Friday, July 18, 2008


I recently attended to the Gamelab, a gathering of videogame developers in Gijón, a northern spanish city. It's an annual convention, and most relevant professionals of the spanish videogame industry were there. You can check their website here (unfortunately only in spanish).

There is no a proper congress of videogame makers for the spanish industry. In other countries the GDC takes care of those gatherings, but for lot of reasons the local GDC chapters in Spain have proved to be unable to keep a continuous activity. I was one of the professionals trying to activate the Madrid chapter. We organized a couple of events, but eventually there were more people interested in attending than in organizing it. To be honest we were probably too ambitious, and it was too time-consuming. As far as I know Dani Sánchez Crespo is in charge of the Barcelona chapter, but he has never organized not even one meeting.

With this situation, I'm quite happy that Gamelab has managed to put together so many relevant professionals of the spanish industry. Even the weakest keynotes were interesting since they offer a view of the current state of the spanish industry. I really enjoyed Enric's since it was full of real-life experiences about how to sell a next-gen project to a publisher. I also had the chance the see some in-game footage of The Lord of the Creatures, Gonzo's own Duke Nukem Forever (who knows, maybe they'll eventually publish it. I was always eskeptic about that). ZedCity was also presented. It intends to be a casual World of Warcraft, but so far it looks more like a Walking simulator. I sincerely hope Juan Tamargo will find the way to make it more interesting, I'm sure they will. Anyway, here you can find some pictures that I made of the conferences.
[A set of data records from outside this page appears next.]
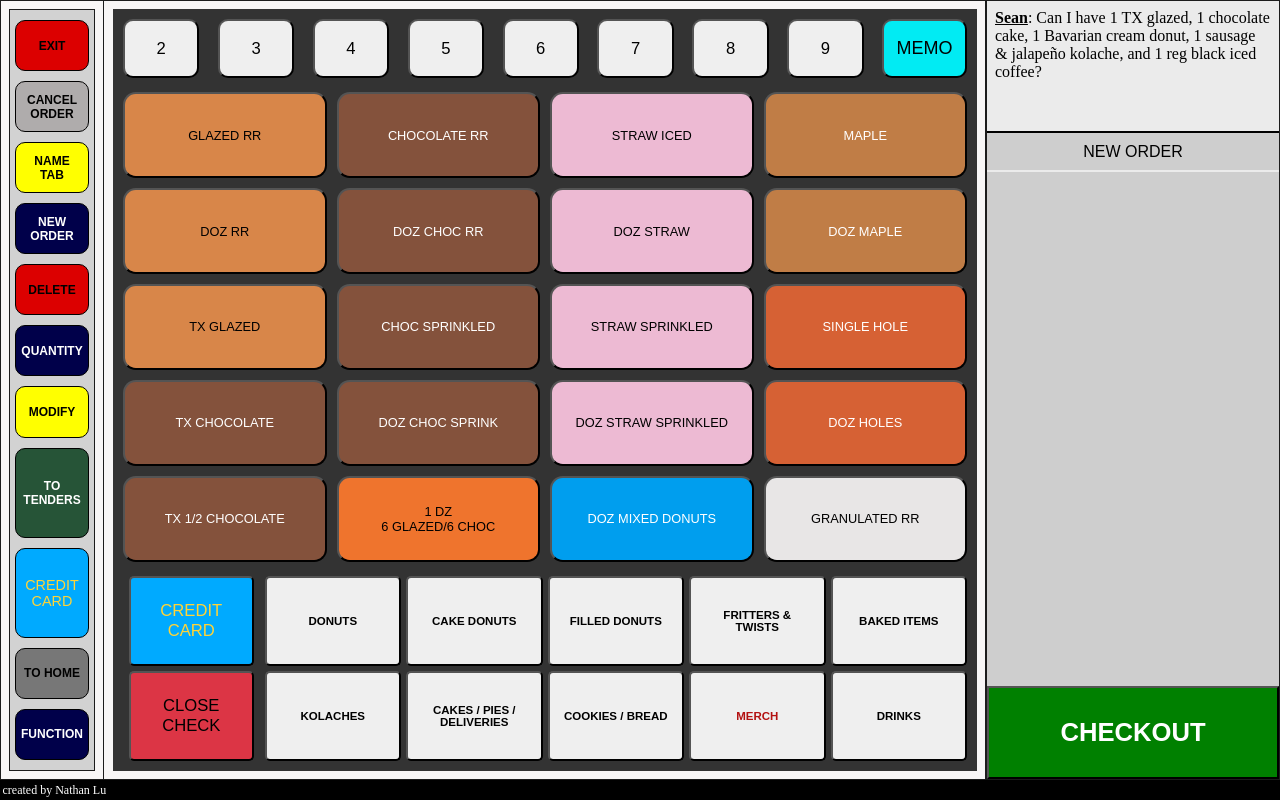
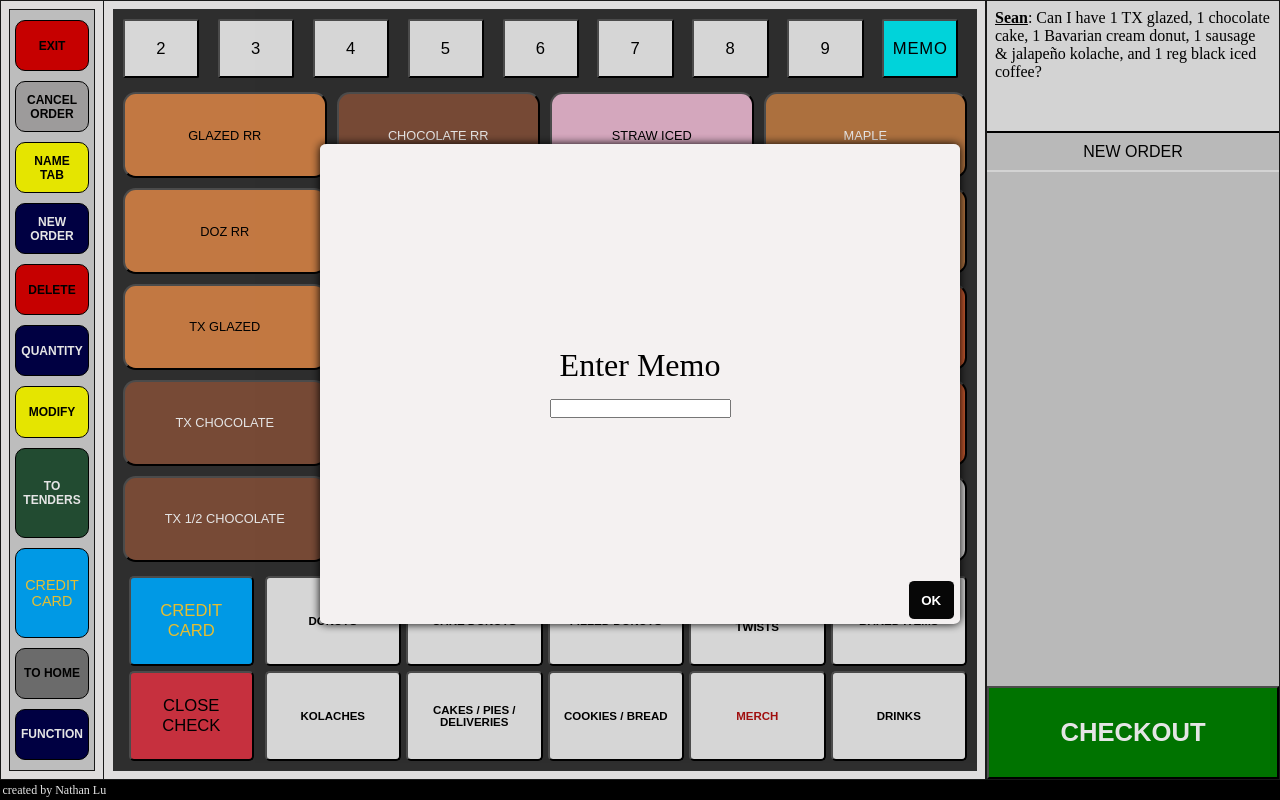
Before and after one commit to random-ant/RRDonuts-Employee-Trainer, a React (Vite) app: page / in a window 1280 px wide. Both pictures are taken after a click on the button "MEMO". Built offline with nearby package versions, Linux system fonts and the light colour scheme.

Commit message:
add modifications and memo

```diff
--- /dev/null
+++ b/src/components/MenuHeader/DrinksHeader.jsx
@@ -0,0 +1,27 @@
+import MemoButton from "./MemoButton";
+import useMods from "../../hooks/useMods";
+import "./menu-header.css";
+
+function DrinksHeader() {
+  const { addModification, removeModification, hasModification } = useMods();
+
+  return (
+    <div className="drink-menu-header">
+      <button className="header-button disabled-button">REGULAR</button>
+
+      <MemoButton />
+
+      <button
+        className={"header-button " + (hasModification("large") ? "active-header-button" : "")}
+        onClick={() => {
+          if (hasModification("large")) removeModification("large");
+          else addModification("large");
+        }}
+      >
+        LARGE
+      </button>
+    </div>
+  );
+}
+
+export default DrinksHeader;
--- /dev/null
+++ b/src/components/MenuHeader/MemoButton.jsx
@@ -0,0 +1,41 @@
+import { useState, useContext } from "react";
+import { CurrMenuPageContext, ModsContext } from "../../helpers/Context";
+import useMods from "../../hooks/useMods";
+import Popup from "../Popup/Popup";
+import "./menu-header.css";
+
+function MemoButton() {
+  const { mods } = useContext(ModsContext);
+  const { currMenuPage } = useContext(CurrMenuPageContext);
+  const { setMemo } = useMods();
+  const [isPopupOpen, setPopupOpen] = useState(false);
+
+  const handleInputChange = (event) => {
+    var value = event.target.value;
+    setMemo(value);
+  };
+
+  return (
+    <>
+      <button
+        className="header-button memo-button"
+        onClick={() => {
+          setPopupOpen(true);
+        }}
+        style={{
+          visibility: currMenuPage == 10 ? "hidden" : "visible",
+        }}
+      >
+        MEMO
+      </button>
+
+      <Popup isOpen={isPopupOpen} onClose={() => setPopupOpen(false)}>
+        <label>Enter Memo</label>
+        <br />
+        <input type="text" value={mods[mods.length - 1]} onChange={handleInputChange} />
+      </Popup>
+    </>
+  );
+}
+
+export default MemoButton;
--- /dev/null
+++ b/src/components/MenuHeader/MenuHeader.jsx
@@ -0,0 +1,12 @@
+import { useContext } from "react";
+import { CurrMenuPageContext } from "../../helpers/Context";
+import DrinksHeader from "./DrinksHeader";
+import QuantitySelectHeader from "./QuantitySelectHeader";
+
+export default function MenuHeader() {
+  const { currMenuPage } = useContext(CurrMenuPageContext);
+
+  if (currMenuPage >= 10) {
+    return <DrinksHeader />;
+  } else return <QuantitySelectHeader />;
+}
--- /dev/null
+++ b/src/components/MenuHeader/QuantityButton.jsx
@@ -0,0 +1,24 @@
+import { useContext } from "react";
+import { QuantityContext } from "../../helpers/Context";
+import "./menu-header.css";
+
+function QuantityButton({ count }) {
+  const { currItemQuantity, setCurrItemQuantity } = useContext(QuantityContext);
+
+  return (
+    <button
+      className={`header-button ${currItemQuantity == count ? "active-header-button" : ""}`}
+      onClick={() => {
+        if (currItemQuantity == count) {
+          setCurrItemQuantity(1);
+        } else {
+          setCurrItemQuantity(+count);
+        }
+      }}
+    >
+      {count}
+    </button>
+  );
+}
+
+export default QuantityButton;
--- /dev/null
+++ b/src/components/MenuHeader/QuantitySelectHeader.jsx
@@ -0,0 +1,21 @@
+import QuantityButton from "./QuantityButton";
+import MemoButton from "./MemoButton";
+import "./menu-header.css";
+
+function QuantitySelectHeader() {
+  return (
+    <div className="quantity-select-container">
+      <QuantityButton count={2} />
+      <QuantityButton count={3} />
+      <QuantityButton count={4} />
+      <QuantityButton count={5} />
+      <QuantityButton count={6} />
+      <QuantityButton count={7} />
+      <QuantityButton count={8} />
+      <QuantityButton count={9} />
+      <MemoButton />
+    </div>
+  );
+}
+
+export default QuantitySelectHeader;
--- /dev/null
+++ b/src/components/MenuHeader/menu-header.css
@@ -0,0 +1,35 @@
+/* QUANTITY HEADER */
+
+.quantity-select-container {
+  height: 100%;
+  display: grid;
+  grid-template-columns: repeat(9, 1fr); /* 9 equal columns */
+  gap: 10px;
+}
+
+.header-button {
+  border-radius: 3%;
+  font-size: 1.3vw;
+  letter-spacing: 0.05rem;
+  width: 90%;
+  height: 100%;
+  cursor: pointer;
+}
+
+.active-header-button {
+  filter: brightness(90%);
+  border-color: aqua;
+}
+
+/* DRINK HEADER */
+
+.drink-menu-header {
+  display: grid;
+  grid-template-columns: 1fr 25% 1fr;
+  gap: 1vw;
+}
+
+.memo-button {
+  cursor: pointer;
+  background-color: rgb(1, 235, 243);
+}
--- a/src/components/MenuPanel/MenuHeader.jsx
+++ /dev/null
@@ -1,66 +0,0 @@
-import { useContext } from "react";
-import { QuantityContext, CurrMenuPageContext } from "../../helpers/context";
-import "./menu.css";
-
-export default function MenuHeader() {
-  const { currMenuPage } = useContext(CurrMenuPageContext);
-
-  if (currMenuPage >= 10) {
-    return <DrinksHeader />;
-  } else return <QuantitySelectHeader />;
-}
-
-function DrinksHeader() {
-  const { currMenuPage } = useContext(CurrMenuPageContext);
-
-  return (
-    <div className="drink-menu-header">
-      <button className="menu-item">REGULAR</button>
-      <button
-        className="menu-item"
-        style={{
-          visibility: currMenuPage == 10 ? "hidden" : "visible",
-          backgroundColor: "blue",
-        }}
-      >
-        MEMO
-      </button>
-      <button className="menu-item">LARGE</button>
-    </div>
-  );
-}
-
-function QuantitySelectHeader() {
-  return (
-    <div className="quantity-select-container">
-      <QuantityButton count={2} />
-      <QuantityButton count={3} />
-      <QuantityButton count={4} />
-      <QuantityButton count={5} />
-      <QuantityButton count={6} />
-      <QuantityButton count={7} />
-      <QuantityButton count={8} />
-      <QuantityButton count={9} />
-      <button id="memo-button">MEMO</button>
-    </div>
-  );
-}
-
-function QuantityButton({ count }) {
-  const { currItemQuantity, setCurrItemQuantity } = useContext(QuantityContext);
-
-  return (
-    <button
-      className={`quantity-button ${currItemQuantity == count ? "active-header-button" : ""}`}
-      onClick={() => {
-        if (currItemQuantity == count) {
-          setCurrItemQuantity(1);
-        } else {
-          setCurrItemQuantity(+count);
-        }
-      }}
-    >
-      {count}
-    </button>
-  );
-}
--- a/src/components/MenuPanel/MenuPanel.jsx
+++ b/src/components/MenuPanel/MenuPanel.jsx
@@ -1,5 +1,5 @@
 import { useContext } from "react";
-import MenuHeader from "./MenuHeader";
+import MenuHeader from "../MenuHeader/MenuHeader";
 import {
   DonutPage,
   CakeDonutsPage,
--- a/src/components/MenuPanel/menu.css
+++ b/src/components/MenuPanel/menu.css
@@ -18,35 +18,6 @@
   background-color: #333;
 }
 
-/* QUANTITY HEADER */
-
-.quantity-select-container {
-  height: 100%;
-  display: grid;
-  grid-template-columns: repeat(9, 1fr); /* 9 equal columns */
-  gap: 10px;
-}
-
-.quantity-button {
-  border-radius: 10px;
-  font-size: 1.3vw;
-  width: 90%;
-  height: 100%;
-  cursor: pointer;
-}
-
-.active-header-button {
-  filter: brightness(90%);
-  border-color: aqua;
-}
-
-#memo-button {
-  border-radius: 10px;
-  font-size: 18px;
-  cursor: pointer;
-  background-color: rgb(1, 235, 243);
-}
-
 /* MENU STUFF */
 
 .menu-buttons-container {
@@ -59,12 +30,6 @@
 
 .menu-buttons-container > * {
   height: 100%;
-}
-
-.drink-menu-header {
-  display: grid;
-  grid-template-columns: 1fr 25% 1fr;
-  gap: 1vw;
 }
 
 /* MENU PAGE SELECTION */
--- a/src/components/OrderPanel/orders.css
+++ b/src/components/OrderPanel/orders.css
@@ -56,8 +56,14 @@
 }
 
 .order-modifications {
-  padding-left: 30px;
+  margin-left: 3.5vw;
+  text-transform: uppercase;
+  font-size: 0.9vw;
   color: rgb(0, 51, 255);
+}
+
+.order-modifications > * {
+  margin-top: 0.8vh;
 }
 
 .checkout-button {
--- /dev/null
+++ b/src/hooks/useMods.jsx
@@ -0,0 +1,66 @@
+import { useContext } from "react";
+import { ModsContext } from "../helpers/Context";
+
+export default function useMods() {
+  const { mods, setMods } = useContext(ModsContext);
+
+  const addModification = (mod) => {
+    if (hasModification(mod)) {
+      // If the modification already exists, do nothing
+      return;
+    }
+
+    // Otherwise, add the modification to the list in the 2nd to last position
+    const newMods = [...mods];
+    newMods.splice(newMods.length - 1, 0, mod);
+    setMods(newMods);
+    console.log("MODS", mods);
+  };
+
+  const removeModification = (mod) => {
+    if (!hasModification(mod)) {
+      // If the modification doesn't exist, do nothing
+      return;
+    }
+
+    // Remove the modification from the list
+    const newMods = mods.filter((m) => m.id !== mod.id);
+    setMods(newMods);
+  };
+
+  const clearModsAndMemo = () => {
+    setMods([""]); // Reset mods and memo
+  };
+
+  const getModifications = () => {
+    return mods; // Exclude the last item (memo)
+  };
+
+  const getMemo = () => {
+    return mods[mods.length - 1];
+  };
+
+  const setMemo = (newMemo) => {
+    // change last index of mods
+    setMods((prevMods) => {
+      return prevMods.map((item, index) => {
+        if (index == prevMods.length - 1) return newMemo;
+        return item;
+      });
+    });
+  };
+
+  const hasModification = (mod) => {
+    return mods.some((m) => m === mod);
+  };
+
+  return {
+    addModification,
+    removeModification,
+    hasModification,
+    getModifications,
+    getMemo,
+    setMemo,
+    clearModsAndMemo,
+  };
+}
--- a/src/hooks/useOrder.jsx
+++ b/src/hooks/useOrder.jsx
@@ -1,13 +1,15 @@
 import { useContext } from "react";
-import { OrderContext, QuantityContext } from "../helpers/context";
+import { OrderContext, QuantityContext } from "../helpers/Context";
+import useMods from "./useMods";
 import getItem from "../helpers/menuItems";
 
 export class OItem {
-  constructor(id, name, quantity, price, memo = "") {
+  constructor(id, name, quantity, price, mods = [], memo = "") {
     this.id = id;
     this.name = name;
     this.quantity = quantity;
     this.price = price;
+    this.mods = mods;
     this.memo = memo;
   }
 }
@@ -15,12 +17,25 @@ export class OItem {
 export default function useOrder() {
   const { userOrder, setUserOrder } = useContext(OrderContext);
   const { currItemQuantity, setCurrItemQuantity } = useContext(QuantityContext);
+  const { getModifications, getMemo, clearModsAndMemo } = useMods();
 
   const addToCart = (itemID, quantityMultiplier = 1) => {
     const item = getItem(itemID);
     const amountToAdd = quantityMultiplier * currItemQuantity;
-    const itemObj = new OItem(itemID, item.display_name, amountToAdd, item.price);
 
+    const itemObj = new OItem(
+      itemID,
+      item.display_name,
+      amountToAdd,
+      item.price,
+      getModifications(),
+      getMemo()
+    );
+
+    // remove the current stored modifcations and memo
+    clearModsAndMemo();
+
+    // check if item already exists in userOrder
     let orderContainsItem = false;
     for (let i = 0; i < userOrder.length; i++) {
       if (userOrder[i].name === item.display_name) {
@@ -29,8 +44,8 @@ export default function useOrder() {
       }
     }
 
+    // if item already exists in userOrder, update existing quantity
     if (orderContainsItem) {
-      // if item already exists in userOrder, update existing quantity
       setUserOrder(
         userOrder.map((orderItem) => {
           if (orderItem.name === item.display_name)
```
I'm one of those optimistics thinking that just talking and sharing experiences is good for the industry. Talking specifically about Spain, what's good for one company is generally good for all the others, so in a way we're all a bunch of guys trying to build an industry without any government support. Maybe we'll make it. I hope we will.